**REQUIREMENT:**
Pictures stay out. Everything else in the entries is copied exactly.

**DATA PROVIDED:**

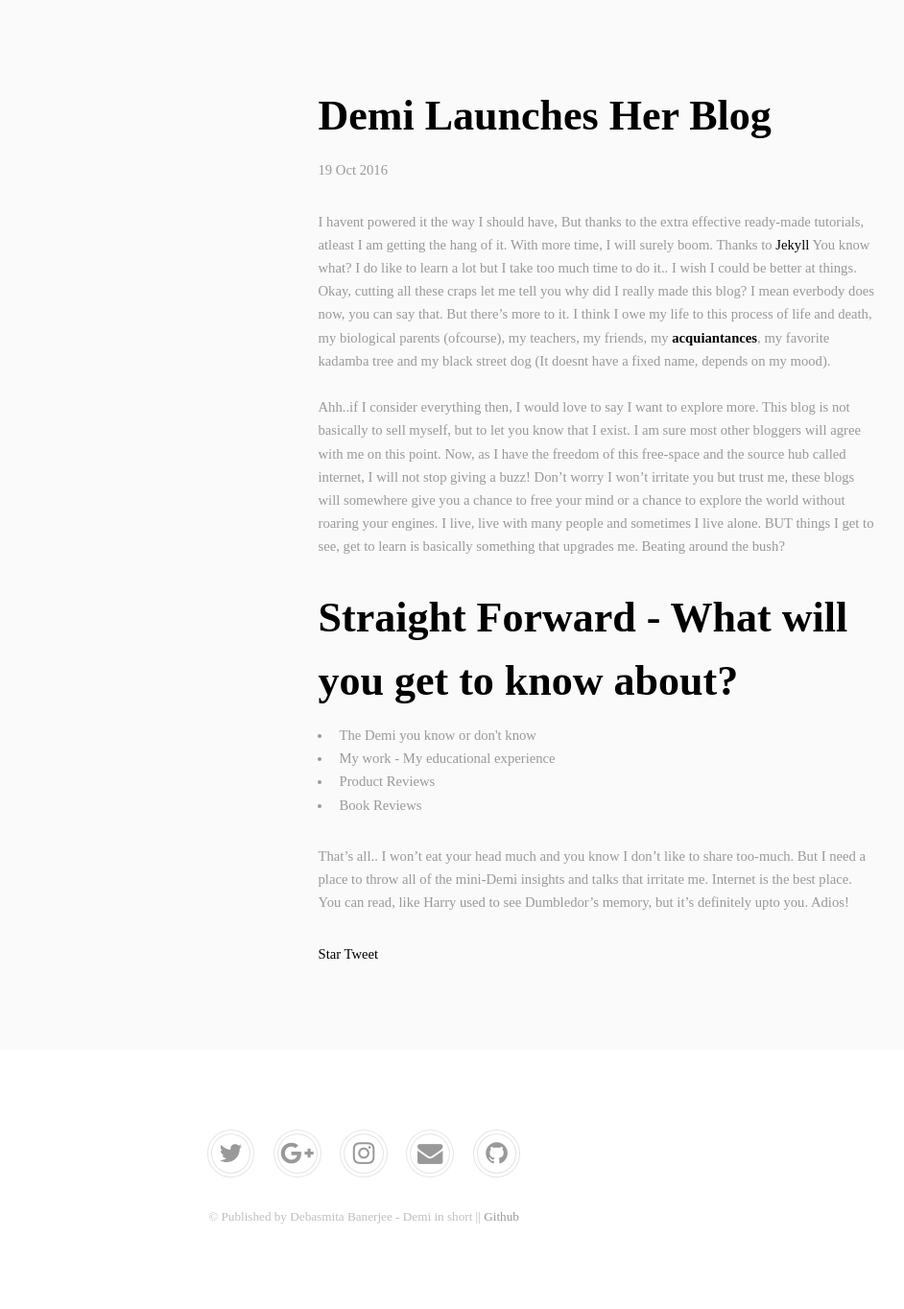
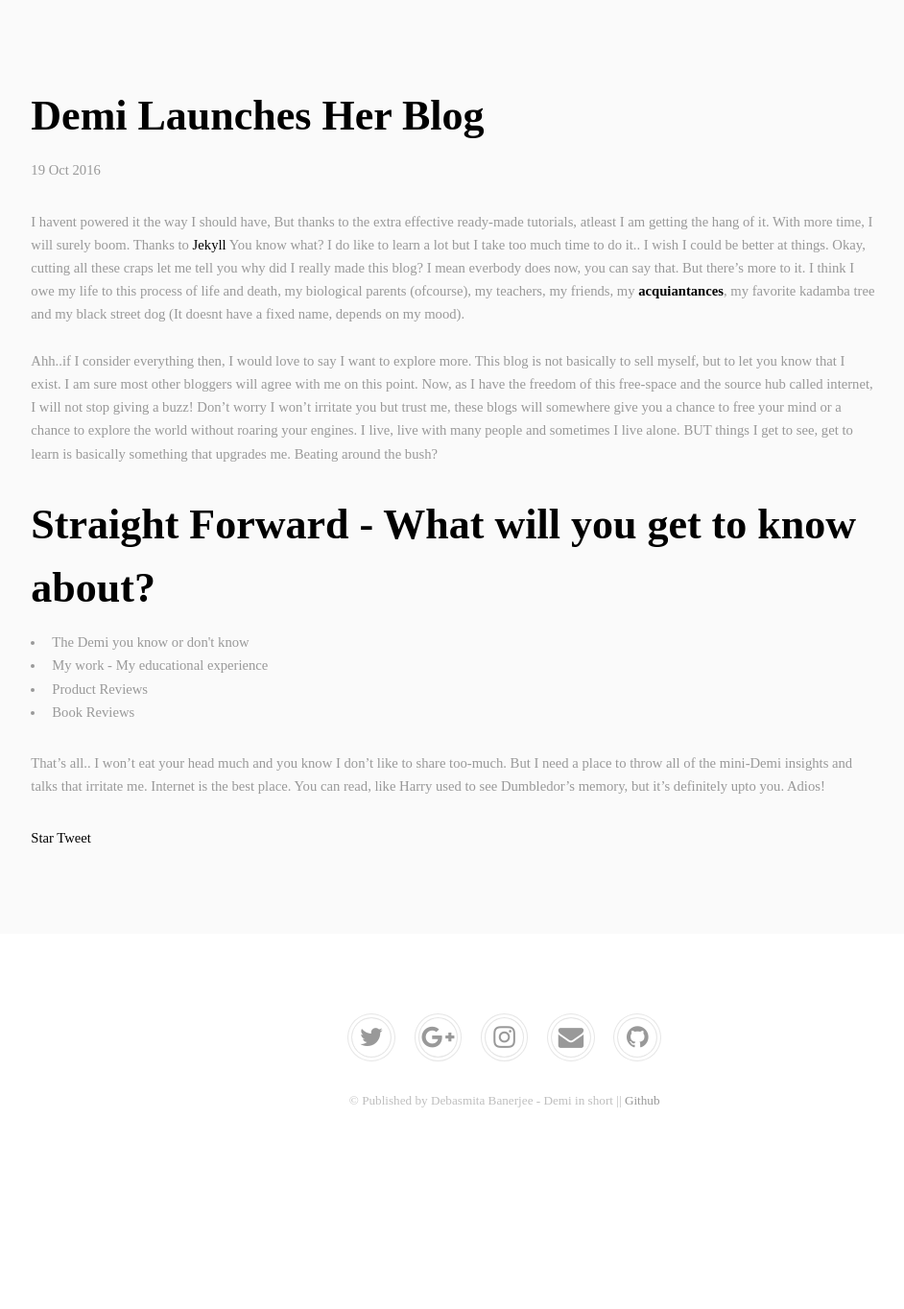
Before and after one commit to DarkDem/DarkDem.github.io, a Jekyll site: the page built from _posts/2016-10-19-demi's-site-launched.md, in a window 1280 px wide. Shown: the whole page at 96% size, without its empty margins (261-1203 px from the left). Built offline with Jekyll 4.4.1, drawn with Linux system fonts in a browser that asks for light colours; some web fonts are replaced; comment, search, counter and statistics services are not loaded; after the commit the page ends 1243 px from its top, so only the background shows below that.

Commit message:
Update default1.html

```diff
--- a/_layouts/default1.html
+++ b/_layouts/default1.html
@@ -5,7 +5,7 @@
 			<!-- link to main stylesheet -->
 		       <meta charset="utf-8" />
 		       <meta name="viewport" content="width=device-width, initial-scale=1" />
-			<link rel="stylesheet" type="text/css" href="/css/main.css">
+			<link rel="stylesheet" type="text/css" href="/css/main1.css">
 		</head>
 
 		<body>
```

**ANSWER SPACE:**
Before and after one commit to DarkDem/DarkDem.github.io, a Jekyll site: the page built from _posts/2016-10-19-demi's-site-launched.md, in a window 1280 px wide. Shown: the whole page at 96% size, without its empty margins (261-1203 px from the left). Built offline with Jekyll 4.4.1, drawn with Linux system fonts in a browser that asks for light colours; some web fonts are replaced; comment, search, counter and statistics services are not loaded; after the commit the page ends 1243 px from its top, so only the background shows below that.

Commit message:
Update default1.html

```diff
--- a/_layouts/default1.html
+++ b/_layouts/default1.html
@@ -5,7 +5,7 @@
 			<!-- link to main stylesheet -->
 		       <meta charset="utf-8" />
 		       <meta name="viewport" content="width=device-width, initial-scale=1" />
-			<link rel="stylesheet" type="text/css" href="/css/main.css">
+			<link rel="stylesheet" type="text/css" href="/css/main1.css">
 		</head>
 
 		<body>
```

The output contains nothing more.